By Bridgette Odom Tomasetti, Esq.

The US Supreme Court recently ruled that a cell phone contains personal and private information and as such, it should remain private from police searches unless there is warrant or an exception to the requirement to obtain a warrant.

Some studies show that 90% of Americans own or use a cell phone. Now, police must obtain a warrant to search the data stored on a cell phone because it contains “the privacies of life” and cannot be searched without a legal reason. A search warrant of course must be presented to and approved by a judicial official.

Police may still search without a warrant if they can prove exigent circumstances or an emergency reason that could prevent the officer from seeking a warrant. Other permissible places for police to search following an arrest include wallets, purses, vehicles (with consent and for inventory purposes) and cigarette packs.

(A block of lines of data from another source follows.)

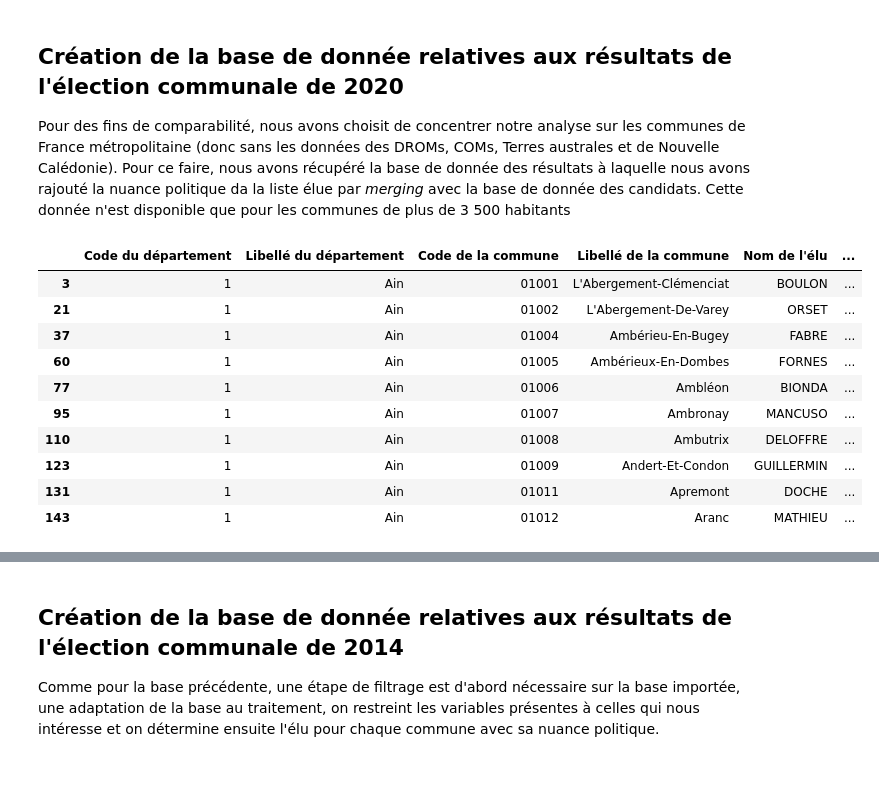
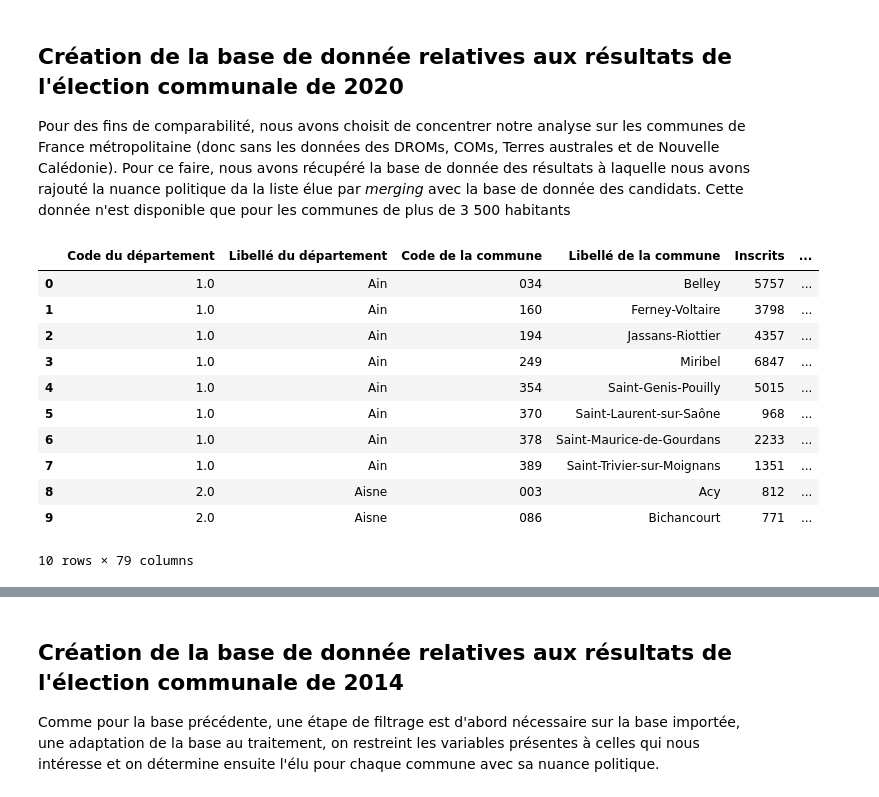
Before and after one commit to romainratajczyk/ENSAE-S1-Python-Project, a Jupyter notebook: Data formatting.ipynb, the cells around one changed output, grey strips where cells are left out. Drawn from its saved outputs; the diff is of its cells as text; code cells hidden in the pictures.

Commit message:
clean data formating

```diff
--- a/Data formatting.ipynb
+++ b/Data formatting.ipynb
@@ -17,28 +22,35 @@ BLOC_GAUCHE_ECOLO_2020 = [
 ## Création de la base de donnée relatives aux résultats de l'élection communale de 2020
 Pour des fins de comparabilité, nous avons choisit de concentrer notre analyse sur les communes de France métropolitaine (donc sans les données des DROMs, COMs, Terres australes et de Nouvelle Calédonie). Pour ce faire, nous avons récupéré la base de donnée des résultats à laquelle nous avons rajouté la nuance politique da la liste élue par *merging* avec la base de donnée des candidats. Cette donnée n'est disponible que pour les communes de plus de 3 500 habitants
 # %%
-#on fait le choix d'enlever les DROM, les COM, les Terres australes et la Nouvelle-Calédonie : code de département None ou supérieurs à 900
+#Nous faisons le choix d'enlever les DROM, les COM, les Terres australes et la Nouvelle-Calédonie : code de département None ou supérieurs à 900
 #le département de corse du sud sera noté 201 au lieu de 2A et haute corse 202 au lieu de 2B
-elus_2020 = pd.read_parquet('/home/onyxia/work/Python-project/Data/elus-conseillers-municipaux-cm.parquet')
-elus_2020['Code du département'] = elus_2020['Code du département'].replace('2A', '201')
-elus_2020['Code du département'] = elus_2020['Code du département'].replace('2B', '202')
-elus_2020['Code du département'] = pd.to_numeric(elus_2020['Code du département'], errors='coerce').astype('Int64')
-elus_2020 = elus_2020.dropna(subset=['Code du département'])
-elus_2020 = elus_2020[elus_2020['Code du département']<900]
-elus_2020 = elus_2020[elus_2020['Libellé de la fonction']=='Maire']
+resultats_2020 = pd.read_excel(
+    '/home/onyxia/work/Python-project/Data/2020-06-29-resultats-t2-communes-de-1000-hab-et-plus.xlsx',
+    header=0,
+    dtype={'Code de la commune': str, 'Code du département': str}
+)
 
-elus_2020 = elus_2020.drop(columns=['Code de la collectivité à statut particulier', 'Libellé de la collectivité à statut particulier','Libellé de la fonction'])
 
-elus_2020.head(10)
+resultats_2020['Code du département'] = resultats_2020['Code du département'].replace({'2A': '201', '2B': '202'})
+resultats_2020['Code du département'] = pd.to_numeric(resultats_2020['Code du département'], errors='coerce')
+resultats_2020 = resultats_2020[resultats_2020['Code du département'] < 900]
+
+
+resultats_2020['Code commune'] = (
+    resultats_2020['Code du département'].astype(int).astype(str).str.zfill(2) +
+    resultats_2020['Code de la commune'].astype(str).str.zfill(3)
+)
+resultats_2020.head(10)
 # %% [output]
-|  | Code du département | Libellé du département | Code de la commune | Libellé de la commune | Nom de l'élu | ... |
-| 3 | 1 | Ain | 01001 | L'Abergement-Clémenciat | BOULON | ... |
-| 21 | 1 | Ain | 01002 | L'Abergement-De-Varey | ORSET | ... |
-| 37 | 1 | Ain | 01004 | Ambérieu-En-Bugey | FABRE | ... |
-| 60 | 1 | Ain | 01005 | Ambérieux-En-Dombes | FORNES | ... |
-| 77 | 1 | Ain | 01006 | Ambléon | BIONDA | ... |
-| 95 | 1 | Ain | 01007 | Ambronay | MANCUSO | ... |
-| 110 | 1 | Ain | 01008 | Ambutrix | DELOFFRE | ... |
-| 123 | 1 | Ain | 01009 | Andert-Et-Condon | GUILLERMIN | ... |
-| 131 | 1 | Ain | 01011 | Apremont | DOCHE | ... |
-| 143 | 1 | Ain | 01012 | Aranc | MATHIEU | ... |
+|  | Code du département | Libellé du département | Code de la commune | Libellé de la commune | Inscrits | ... |
+| 0 | 1.0 | Ain | 034 | Belley | 5757 | ... |
+| 1 | 1.0 | Ain | 160 | Ferney-Voltaire | 3798 | ... |
+| 2 | 1.0 | Ain | 194 | Jassans-Riottier | 4357 | ... |
+| 3 | 1.0 | Ain | 249 | Miribel | 6847 | ... |
+| 4 | 1.0 | Ain | 354 | Saint-Genis-Pouilly | 5015 | ... |
+| 5 | 1.0 | Ain | 370 | Saint-Laurent-sur-Saône | 968 | ... |
+| 6 | 1.0 | Ain | 378 | Saint-Maurice-de-Gourdans | 2233 | ... |
+| 7 | 1.0 | Ain | 389 | Saint-Trivier-sur-Moignans | 1351 | ... |
+| 8 | 2.0 | Aisne | 003 | Acy | 812 | ... |
+| 9 | 2.0 | Aisne | 086 | Bichancourt | 771 | ... |
+10 rows × 79 columns
```
Also changed, not shown: parts of 18 cells of this notebook, 4 other files.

To learn more about your privacy rights, contact our expert Criminal Law Group to assist you in your defense at 1-(888) 458-0991.